munists were, how they tore up
everything in sight, creating
carnage all around them. It would
have taken German forces a week to
have got the communists to the point
where they would behave half wa.
reasonably. Burnings and shootings
T is hard to ap
I convenience anc
of cooking with th
fection until you I,
It's a relief, especia
weather, to be rid
coal, wood and as
ing up litter and L
stove. And then
have to "rush th
baking days and I
kitchen. Two bura
New Perfection wi
all the heat need
kind of baking..Yc
late the heat produ
burner, warm sornel
on one and roast o
in a New Perfectior
The long blue chin
vould still be going on, with the wo- 4
men and children taking to the open 1
It does look like that the Germans
know who won the war. There has
been a lot of stug printed and said
about their not being wiliing to un
derstand that they lost it, but things
like the putting down of that riot
prove otherwise. They know 20 good e
men when they see them and take
no chances on losing vnythingr else
in a scrap with them.
It will be many years before Ger
mans, communists, conservatives or
whatnot . get gay with bunches of
men wearing the uniform of the
United States Army. Five minutes I
at a time of that s rt of gayety just
.,bout does them.
Those 20 lads have have had a very
elling at the
,evel in Tire
(And Other Sizes i
Tire repair men, who judge val
having the sturdiest carcas
grade car manufacturers use ti
They are the quality choice of <
This new low price ib made pc
and specialized production.
Plant No. 2 was erected for
30x,3%-inch Non-Skid fabric I
of 16,000 tires and 20,000 tube
production on a quantity basis
All materials used are the be
uniform. It is the best fabric
owner at ar-Y orce.
kind of c0<
preiate the New Perfection
satisfaction the right draugh
e New Per- heat of the white
ave actually forcibly against a
lly in warm tipped flame pr
of carrying the most heat an

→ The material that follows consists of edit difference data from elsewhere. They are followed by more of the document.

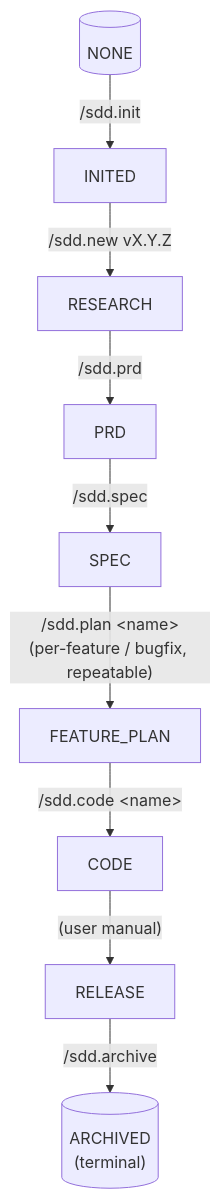
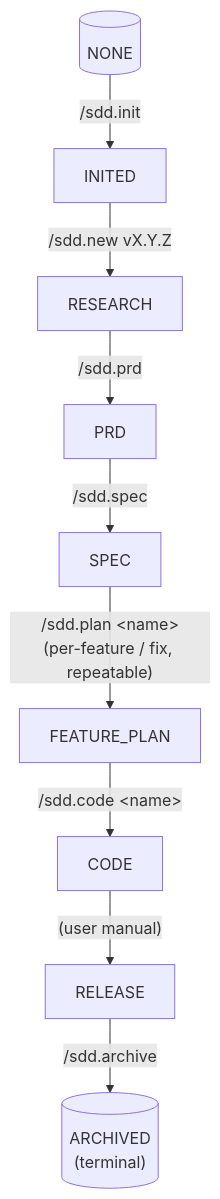
One commit to dachang364-tech/SDD-Land-Spec changed the diagram in docs/superpowers/specs/2026-07-07-sdd-codeagent-plugin-design.md. Above: the diagram before and after it, drawn with Mermaid. The commit also changed other lines of this file, not shown here.

````diff
--- a/docs/superpowers/specs/2026-07-07-sdd-codeagent-plugin-design.md
+++ b/docs/superpowers/specs/2026-07-07-sdd-codeagent-plugin-design.md
@@ -97,11 +96,11 @@
 ```mermaid
 flowchart TD
     NONE[("NONE")] -- /sdd.init --> INITED["INITED"]
     INITED -- "/sdd.new vX.Y.Z" --> RESEARCH["RESEARCH"]
     RESEARCH -- /sdd.prd --> PRD["PRD"]
     PRD -- /sdd.spec --> SPEC["SPEC"]
-    SPEC -- "/sdd.plan &lt;name&gt;<br/>(per-feature / bugfix, repeatable)" --> FEATURE_PLAN["FEATURE_PLAN"]
+    SPEC -- "/sdd.plan &lt;name&gt;<br/>(per-feature / fix, repeatable)" --> FEATURE_PLAN["FEATURE_PLAN"]
     FEATURE_PLAN -- "/sdd.code &lt;name&gt;" --> CODE["CODE"]
     CODE -- "(user manual)" --> RELEASE["RELEASE"]
     RELEASE -- /sdd.archive --> ARCHIVED[("ARCHIVED<br/>(terminal)")]
 ```
````
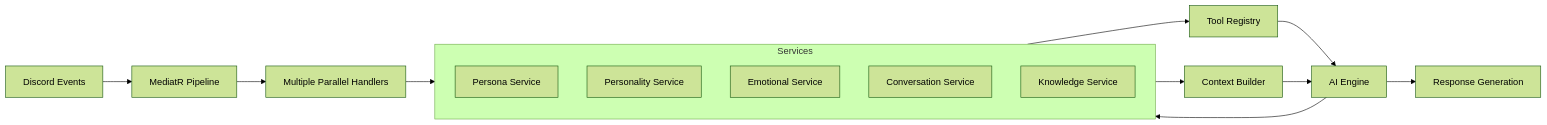
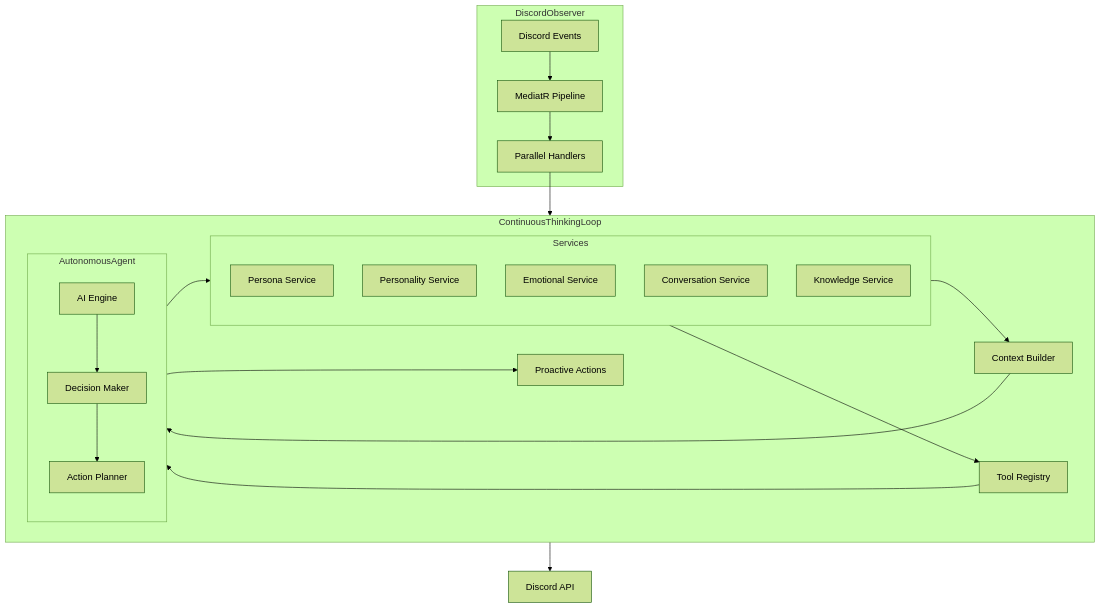
The diagram in README.md (BoundlessStudio/ElectricRaspberry), drawn with Mermaid (forest theme) before and after one commit. The commit also changed other lines of this file, not shown here.

First line of the commit message:
docs: Redesign system as autonomous continuous thinking loop

````diff
--- a/README.md
+++ b/README.md
@@ -82,23 +84,39 @@
 ```mermaid
-flowchart LR
-    DiscordEvents[Discord Events] --> MediatR[MediatR Pipeline]
-    MediatR --> ParallelHandlers[Multiple Parallel Handlers]
+flowchart TB
+    subgraph DiscordObserver
+        DiscordEvents[Discord Events] --> MediatR[MediatR Pipeline]
+        MediatR --> ParallelHandlers[Parallel Handlers]
+    end
     
-    subgraph Services
-        PersonaService[Persona Service]
-        PersonalityService[Personality Service]
-        EmotionalService[Emotional Service]
-        ConversationService[Conversation Service]
-        KnowledgeService[Knowledge Service]
+    subgraph ContinuousThinkingLoop
+        direction LR
+        
+        subgraph Services
+            PersonaService[Persona Service]
+            PersonalityService[Personality Service]
+            EmotionalService[Emotional Service]
+            ConversationService[Conversation Service]
+            KnowledgeService[Knowledge Service]
+        end
+        
+        ContextBuilder[Context Builder]
+        ToolRegistry[Tool Registry]
+        
+        Services --> ContextBuilder
+        Services --> ToolRegistry
+        
+        subgraph AutonomousAgent
+            direction TB
+            AI[AI Engine] --> DecisionMaker[Decision Maker]
+            DecisionMaker --> ActionPlanner[Action Planner]
+        end
+        
+        ContextBuilder --> AutonomousAgent
+        ToolRegistry --> AutonomousAgent
+        AutonomousAgent --> ProactiveActions[Proactive Actions]
+        AutonomousAgent --> Services
     end
     
     ParallelHandlers --> Services
-    Services --> ToolRegistry[Tool Registry]
-    Services --> ContextBuilder[Context Builder]
-    
-    ToolRegistry --> AI[AI Engine]
-    ContextBuilder --> AI
-    
-    AI --> ResponseGen[Response Generation]
-    AI --> Services
+    ProactiveActions --> DiscordAPI[Discord API]
 ```
````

hes, sweep, not soot up your
lacking the and pans.
you don't 'The New Perfec
e fire" on simple, practica
eat up the nomicaL. Suppli4
ers on the instantly,and wh<
1 give you are through just
ed for any save your fuel. Y
u can regu- to watch it. No a
:ed by each take care of. Alt
hing gently fill it and clean it
ver another For the most s2
oven. sults' use Aladdir
mey of the regularly. You
clean and efficier
-- New Perfection Oil Co
at most hardware, fur
njoyable five minuetes, too. It has
)een a long time since they got a
:hance at such delicious action.
(ne. Dollar Saved Represents. Ten
The average man does not save to
xceed ten per cent of his earnings.
He must spend nine dollars in living
.xpenses for every dollar saved.lhat
being the case he can not be too
careful about unnecessary expenses.
Very often a few cents properly in
vested, like buying seeds for his gar.
den, will save several dollars outlay
later on. It is the same in buying
Chamberlain's Colic and Diarrhoea
lemedy. It costs but a few ments,
nd a hotle of it in the home often
saves a doctor's bill of several dol.
. 54.90 %
ues best, class these tires as
made. Forty-seven high
eem as standard equipment.
ssible by strictest economies
the sole purpose of making
res. With a daily capacity
S. this plant permits refmed
at obtainable. The quality is
tire ever offered to the car
t to drive the
l the cooking
.d does ALADD)N
ton is SCRT I
I, eco. SAIAa
shut it off and
ou don't have
oy or girl can
dways find it
,k Stoes are sold
iiirure and depart.